# [Work to be completed]
Work through the entries below and report how many lines include "colour". The number alone is the answer.

*** Supplied information ***

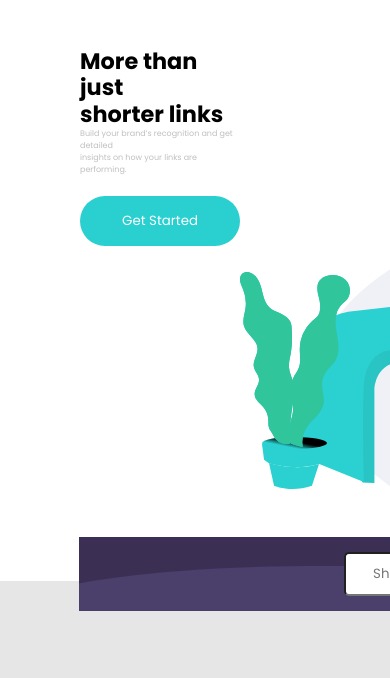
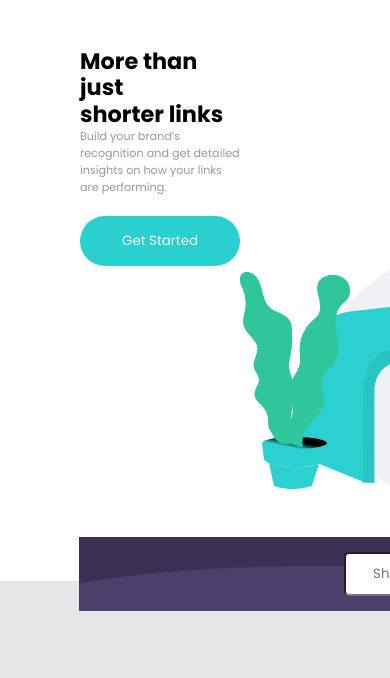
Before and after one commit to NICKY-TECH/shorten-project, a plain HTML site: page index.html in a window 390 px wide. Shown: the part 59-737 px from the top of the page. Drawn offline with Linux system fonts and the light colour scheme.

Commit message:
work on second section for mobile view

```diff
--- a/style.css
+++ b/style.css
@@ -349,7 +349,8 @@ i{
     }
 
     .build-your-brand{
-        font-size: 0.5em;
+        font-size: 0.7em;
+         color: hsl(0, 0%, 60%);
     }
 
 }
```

*** End of Supplied information ***
*** Supplied information ***

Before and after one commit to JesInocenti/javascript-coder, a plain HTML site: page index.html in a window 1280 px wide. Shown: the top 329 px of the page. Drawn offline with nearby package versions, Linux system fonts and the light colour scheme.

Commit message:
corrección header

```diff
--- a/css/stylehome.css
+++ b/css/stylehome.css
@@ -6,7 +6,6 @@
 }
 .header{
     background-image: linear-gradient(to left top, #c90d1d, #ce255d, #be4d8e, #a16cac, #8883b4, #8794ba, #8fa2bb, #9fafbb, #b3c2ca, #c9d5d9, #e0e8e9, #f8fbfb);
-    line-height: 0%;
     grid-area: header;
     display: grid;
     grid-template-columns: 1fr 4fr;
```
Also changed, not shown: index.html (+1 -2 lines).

*** End of Supplied information ***

# [Your response]
2